Ras el hanout is a spice mix that can contain up to 100 different spices. The mix can vary according to the maker’s preference, which means that the flavor is also variable. Spices used in many ras el hanout bends include cardamom, cinnamon, and ginger along with other less common ingredients like lavender and rose petals. If you want to cook a dish that requires ras el hanout, you should ensure that you have the right spice blend on hand, but it may be difficult to find. It may also be difficult to source all the individual spices you need to get the right flavor profile. The result is that you may need to find a substitute. Below are some options for replacing the complex flavors that an expertly made ras el hanout can bring to a dish.
Your Best Bet: Your own blend
Ras el hanout started out as a blend of a spice merchant’s best spices. These spices were combined to create a specific flavor profile. If you know the profile that you want, you may be able to create it with a few easy-to-find spices. You do not need 100 spices to make your own ras el hanout, but you do need a few.
You can start with the core spices found in most ras el hanout blends which include cinnamon, coriander and cumin. To that you can add ginger, pepper flakes and turmeric. Which spices you use will depend on what you are cooking. For instance, you may add cloves or anise seed to help cut through the fattiness of pork or duck. See this recipe at PepperScale as a good option.

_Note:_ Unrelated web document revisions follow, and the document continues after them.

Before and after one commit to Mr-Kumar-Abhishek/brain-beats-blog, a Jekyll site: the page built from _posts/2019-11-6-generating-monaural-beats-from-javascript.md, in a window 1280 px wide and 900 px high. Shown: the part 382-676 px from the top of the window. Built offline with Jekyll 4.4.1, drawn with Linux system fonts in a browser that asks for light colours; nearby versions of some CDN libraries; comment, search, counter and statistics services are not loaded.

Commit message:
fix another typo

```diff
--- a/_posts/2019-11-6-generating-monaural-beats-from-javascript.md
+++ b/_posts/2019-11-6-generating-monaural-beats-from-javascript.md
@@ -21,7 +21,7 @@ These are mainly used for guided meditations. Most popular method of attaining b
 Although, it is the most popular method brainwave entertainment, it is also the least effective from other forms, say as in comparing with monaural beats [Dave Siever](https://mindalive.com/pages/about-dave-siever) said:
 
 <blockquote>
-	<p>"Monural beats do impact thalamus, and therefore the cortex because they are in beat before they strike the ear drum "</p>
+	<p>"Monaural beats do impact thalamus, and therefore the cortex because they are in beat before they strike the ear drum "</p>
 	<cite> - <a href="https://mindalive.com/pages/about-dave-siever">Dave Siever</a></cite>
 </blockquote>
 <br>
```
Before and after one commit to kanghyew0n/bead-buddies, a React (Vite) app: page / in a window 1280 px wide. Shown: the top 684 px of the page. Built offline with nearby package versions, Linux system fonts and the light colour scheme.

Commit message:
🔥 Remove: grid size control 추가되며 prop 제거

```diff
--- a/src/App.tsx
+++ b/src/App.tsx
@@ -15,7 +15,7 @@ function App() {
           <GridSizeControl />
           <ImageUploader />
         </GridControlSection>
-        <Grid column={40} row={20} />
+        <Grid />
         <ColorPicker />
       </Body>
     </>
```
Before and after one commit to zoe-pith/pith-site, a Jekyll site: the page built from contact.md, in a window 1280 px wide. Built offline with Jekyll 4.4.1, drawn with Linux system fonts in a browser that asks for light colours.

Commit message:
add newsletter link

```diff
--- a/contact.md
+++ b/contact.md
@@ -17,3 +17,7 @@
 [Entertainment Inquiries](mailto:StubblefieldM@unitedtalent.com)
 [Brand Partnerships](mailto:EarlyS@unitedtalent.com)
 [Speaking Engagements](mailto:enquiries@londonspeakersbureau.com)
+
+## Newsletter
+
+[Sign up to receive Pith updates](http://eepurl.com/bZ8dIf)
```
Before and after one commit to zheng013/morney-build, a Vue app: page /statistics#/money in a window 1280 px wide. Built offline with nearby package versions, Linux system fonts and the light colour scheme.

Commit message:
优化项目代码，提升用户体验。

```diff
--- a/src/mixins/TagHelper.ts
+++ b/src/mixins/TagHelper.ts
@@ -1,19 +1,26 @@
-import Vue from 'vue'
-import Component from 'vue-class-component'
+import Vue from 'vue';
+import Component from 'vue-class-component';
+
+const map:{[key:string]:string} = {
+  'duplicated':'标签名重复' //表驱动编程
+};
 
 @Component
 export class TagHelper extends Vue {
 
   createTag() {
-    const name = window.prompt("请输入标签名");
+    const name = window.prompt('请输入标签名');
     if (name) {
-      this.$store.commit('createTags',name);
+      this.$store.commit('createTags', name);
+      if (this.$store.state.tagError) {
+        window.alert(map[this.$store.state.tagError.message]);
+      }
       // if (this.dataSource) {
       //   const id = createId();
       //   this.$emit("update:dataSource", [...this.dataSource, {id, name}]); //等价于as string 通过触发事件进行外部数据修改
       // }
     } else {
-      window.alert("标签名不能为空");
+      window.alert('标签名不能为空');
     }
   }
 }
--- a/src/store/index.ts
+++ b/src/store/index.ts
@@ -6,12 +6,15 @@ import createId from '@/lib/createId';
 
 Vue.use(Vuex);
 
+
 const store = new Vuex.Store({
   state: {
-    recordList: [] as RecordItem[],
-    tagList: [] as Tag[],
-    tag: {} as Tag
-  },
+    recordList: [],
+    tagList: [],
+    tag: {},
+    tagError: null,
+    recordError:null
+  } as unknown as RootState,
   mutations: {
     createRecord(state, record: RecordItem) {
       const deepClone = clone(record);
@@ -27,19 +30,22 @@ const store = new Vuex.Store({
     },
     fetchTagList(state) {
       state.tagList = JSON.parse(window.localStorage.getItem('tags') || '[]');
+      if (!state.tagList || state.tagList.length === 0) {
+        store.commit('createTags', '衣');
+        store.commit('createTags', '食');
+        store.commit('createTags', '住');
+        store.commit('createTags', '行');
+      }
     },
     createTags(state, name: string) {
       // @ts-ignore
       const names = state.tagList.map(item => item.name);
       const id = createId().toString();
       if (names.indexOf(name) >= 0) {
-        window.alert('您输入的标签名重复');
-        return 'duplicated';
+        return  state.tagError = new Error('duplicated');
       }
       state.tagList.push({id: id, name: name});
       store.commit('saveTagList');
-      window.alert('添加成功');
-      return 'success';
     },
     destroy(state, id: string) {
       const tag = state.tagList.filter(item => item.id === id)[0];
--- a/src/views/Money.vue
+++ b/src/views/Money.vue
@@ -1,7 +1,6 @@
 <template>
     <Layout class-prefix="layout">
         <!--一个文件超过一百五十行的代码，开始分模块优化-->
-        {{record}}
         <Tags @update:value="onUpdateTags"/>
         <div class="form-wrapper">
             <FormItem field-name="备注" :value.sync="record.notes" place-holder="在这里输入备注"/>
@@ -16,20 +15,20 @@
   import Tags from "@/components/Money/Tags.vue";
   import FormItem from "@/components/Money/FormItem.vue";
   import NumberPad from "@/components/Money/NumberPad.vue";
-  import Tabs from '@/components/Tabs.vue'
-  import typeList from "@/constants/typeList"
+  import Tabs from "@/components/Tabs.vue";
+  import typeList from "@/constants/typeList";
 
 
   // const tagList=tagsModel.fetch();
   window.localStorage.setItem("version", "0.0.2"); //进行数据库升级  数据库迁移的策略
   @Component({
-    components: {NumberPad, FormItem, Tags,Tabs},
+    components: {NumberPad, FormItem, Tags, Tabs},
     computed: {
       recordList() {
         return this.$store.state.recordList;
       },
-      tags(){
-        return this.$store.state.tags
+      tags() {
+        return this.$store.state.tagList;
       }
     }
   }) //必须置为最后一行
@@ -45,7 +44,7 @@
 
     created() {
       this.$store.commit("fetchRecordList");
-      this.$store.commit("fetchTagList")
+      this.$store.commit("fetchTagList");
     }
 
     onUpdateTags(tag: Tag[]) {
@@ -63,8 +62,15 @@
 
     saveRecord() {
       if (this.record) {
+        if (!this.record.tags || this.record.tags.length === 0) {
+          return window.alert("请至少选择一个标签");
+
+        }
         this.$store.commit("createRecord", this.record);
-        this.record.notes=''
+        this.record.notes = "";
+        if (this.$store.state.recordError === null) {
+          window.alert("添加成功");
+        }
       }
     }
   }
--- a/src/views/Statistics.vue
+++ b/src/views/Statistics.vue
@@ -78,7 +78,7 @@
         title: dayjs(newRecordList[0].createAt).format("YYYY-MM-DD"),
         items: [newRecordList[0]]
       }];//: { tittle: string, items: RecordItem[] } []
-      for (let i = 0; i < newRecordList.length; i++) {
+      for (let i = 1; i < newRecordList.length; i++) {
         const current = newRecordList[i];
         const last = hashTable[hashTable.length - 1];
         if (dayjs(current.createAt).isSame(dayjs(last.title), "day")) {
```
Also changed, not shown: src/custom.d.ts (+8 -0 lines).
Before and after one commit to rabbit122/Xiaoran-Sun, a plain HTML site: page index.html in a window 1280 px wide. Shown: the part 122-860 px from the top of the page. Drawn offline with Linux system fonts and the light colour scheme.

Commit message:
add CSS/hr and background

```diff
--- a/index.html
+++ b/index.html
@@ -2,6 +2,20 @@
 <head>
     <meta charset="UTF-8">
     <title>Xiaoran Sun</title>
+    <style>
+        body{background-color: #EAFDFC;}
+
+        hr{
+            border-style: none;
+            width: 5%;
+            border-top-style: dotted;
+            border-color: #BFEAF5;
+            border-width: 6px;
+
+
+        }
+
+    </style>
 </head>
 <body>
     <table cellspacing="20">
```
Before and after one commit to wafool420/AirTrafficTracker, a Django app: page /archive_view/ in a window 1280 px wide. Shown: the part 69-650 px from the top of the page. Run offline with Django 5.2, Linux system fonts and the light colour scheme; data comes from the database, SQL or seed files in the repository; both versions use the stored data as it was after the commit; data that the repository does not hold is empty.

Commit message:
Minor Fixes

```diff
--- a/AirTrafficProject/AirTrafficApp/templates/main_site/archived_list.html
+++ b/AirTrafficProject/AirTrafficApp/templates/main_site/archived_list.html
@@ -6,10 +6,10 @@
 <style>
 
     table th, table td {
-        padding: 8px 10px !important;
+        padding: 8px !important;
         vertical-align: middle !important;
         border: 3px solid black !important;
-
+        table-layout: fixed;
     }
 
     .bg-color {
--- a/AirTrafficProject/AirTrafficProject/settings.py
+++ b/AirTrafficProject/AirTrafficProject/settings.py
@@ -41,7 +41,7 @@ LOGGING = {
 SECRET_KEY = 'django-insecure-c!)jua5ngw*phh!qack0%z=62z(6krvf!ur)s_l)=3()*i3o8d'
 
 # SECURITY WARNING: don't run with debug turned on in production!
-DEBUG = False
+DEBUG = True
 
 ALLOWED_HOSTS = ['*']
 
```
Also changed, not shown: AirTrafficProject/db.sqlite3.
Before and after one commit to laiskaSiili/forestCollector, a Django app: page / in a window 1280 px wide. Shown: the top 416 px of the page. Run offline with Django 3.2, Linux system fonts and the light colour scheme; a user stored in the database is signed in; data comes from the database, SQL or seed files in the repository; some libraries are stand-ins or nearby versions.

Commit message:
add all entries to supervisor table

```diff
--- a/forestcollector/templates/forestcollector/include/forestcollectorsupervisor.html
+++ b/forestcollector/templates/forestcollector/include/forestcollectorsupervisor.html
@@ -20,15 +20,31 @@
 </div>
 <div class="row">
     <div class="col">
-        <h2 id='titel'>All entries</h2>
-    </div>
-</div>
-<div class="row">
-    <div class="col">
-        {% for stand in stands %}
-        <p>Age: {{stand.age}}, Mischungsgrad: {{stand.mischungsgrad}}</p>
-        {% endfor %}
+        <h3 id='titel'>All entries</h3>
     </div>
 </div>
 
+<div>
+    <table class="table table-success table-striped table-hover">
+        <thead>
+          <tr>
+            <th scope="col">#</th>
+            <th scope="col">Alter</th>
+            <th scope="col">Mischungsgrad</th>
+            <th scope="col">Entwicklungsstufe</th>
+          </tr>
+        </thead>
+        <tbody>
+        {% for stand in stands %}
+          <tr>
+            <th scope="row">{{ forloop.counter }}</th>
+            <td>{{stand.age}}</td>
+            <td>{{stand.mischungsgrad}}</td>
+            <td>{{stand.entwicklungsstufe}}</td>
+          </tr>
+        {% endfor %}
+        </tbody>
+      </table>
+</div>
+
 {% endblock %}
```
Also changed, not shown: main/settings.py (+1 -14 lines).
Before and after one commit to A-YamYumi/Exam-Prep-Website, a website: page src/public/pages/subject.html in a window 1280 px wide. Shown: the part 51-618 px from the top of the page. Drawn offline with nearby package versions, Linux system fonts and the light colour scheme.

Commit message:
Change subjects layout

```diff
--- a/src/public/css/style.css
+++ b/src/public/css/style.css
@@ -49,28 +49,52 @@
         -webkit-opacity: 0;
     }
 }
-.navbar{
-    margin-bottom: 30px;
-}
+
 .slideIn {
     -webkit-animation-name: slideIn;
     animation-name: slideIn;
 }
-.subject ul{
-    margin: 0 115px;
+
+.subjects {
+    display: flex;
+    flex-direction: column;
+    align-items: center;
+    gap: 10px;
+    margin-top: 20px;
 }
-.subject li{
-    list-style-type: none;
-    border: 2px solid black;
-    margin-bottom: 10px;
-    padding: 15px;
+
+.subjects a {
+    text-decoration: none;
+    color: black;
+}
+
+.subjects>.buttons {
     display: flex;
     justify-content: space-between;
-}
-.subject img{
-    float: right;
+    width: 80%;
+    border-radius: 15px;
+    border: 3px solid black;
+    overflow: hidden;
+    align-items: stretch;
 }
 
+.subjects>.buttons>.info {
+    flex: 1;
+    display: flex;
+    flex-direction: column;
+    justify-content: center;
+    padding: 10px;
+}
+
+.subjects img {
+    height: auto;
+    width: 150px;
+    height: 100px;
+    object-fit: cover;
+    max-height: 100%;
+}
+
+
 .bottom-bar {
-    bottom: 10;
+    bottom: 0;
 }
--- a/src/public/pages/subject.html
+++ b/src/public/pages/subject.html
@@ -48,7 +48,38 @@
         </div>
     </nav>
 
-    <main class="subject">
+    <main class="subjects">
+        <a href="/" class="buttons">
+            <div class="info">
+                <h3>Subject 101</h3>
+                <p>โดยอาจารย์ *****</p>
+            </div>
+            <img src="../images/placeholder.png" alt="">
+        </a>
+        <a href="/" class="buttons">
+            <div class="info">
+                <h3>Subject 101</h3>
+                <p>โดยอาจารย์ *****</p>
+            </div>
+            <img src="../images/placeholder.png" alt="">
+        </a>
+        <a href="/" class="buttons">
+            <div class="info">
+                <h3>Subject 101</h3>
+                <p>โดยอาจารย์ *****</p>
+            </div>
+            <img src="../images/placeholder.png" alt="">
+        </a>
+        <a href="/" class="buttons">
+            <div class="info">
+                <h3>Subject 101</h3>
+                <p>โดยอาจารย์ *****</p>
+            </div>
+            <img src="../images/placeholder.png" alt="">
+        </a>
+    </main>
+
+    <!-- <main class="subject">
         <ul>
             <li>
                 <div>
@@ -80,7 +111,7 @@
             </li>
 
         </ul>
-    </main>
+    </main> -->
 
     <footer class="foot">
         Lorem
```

A decent second choice: Baharat
This is another spice blend from the Middle East with a flavor profile similar to that of ras el hanout. The word “baharat” is Arabic for “spices” and most baharat mixes include many of the same spices that you find in ras el hanout; the North African variant can contain rose petals, which are included in many ras el hanout recipes. Baharat is also widely used in Israeli cuisine. Baharat typically contains cinnamon, black pepper and coriander along with several other spices and you can use it in exactly the same way that you would use ras el hanout. It is effective for flavoring lentils, soups and rice dishes; you can also use it in rubs for meats and fish. It is a popular flavoring for North African tagines.
While baharat tends to contain fewer spices than ras el hanout, it can still deliver the same warm and sweet notes.
In a pinch: Garam masala
“Garam” translates to “hot” while “masala” translates to “spices.” Like most other traditional spice blends, there is no one standard recipe so the flavor profile of garam masala varies according to each cook’s preference. As with baharat, the number of spices in garam masala is typically lower than in ras el hanout; however, the most commonly used spices are the same. Garam masala will usually contain cinnamon, cumin and coriander along with cardamom and peppercorns. The result is a blend of flavors that can be used to mimic those in ras el hanout effectively. Use garam masala just as you would use ras el hanout.
Five spice powder is formulated to provide what the Chinese consider to be the five main tastes. Note that the name does not refer to the actual number of spices in the blend. Spices commonly used to make five spice blends include cloves, anise and black peppercorns. Those spices are also used in ras el hanout.
Curry powder might be the easiest mix of eastern spices to find if you are in the US and can be an effective stand-in for ras el hanout. Note that the high turmeric content can give dishes a bright yellow color.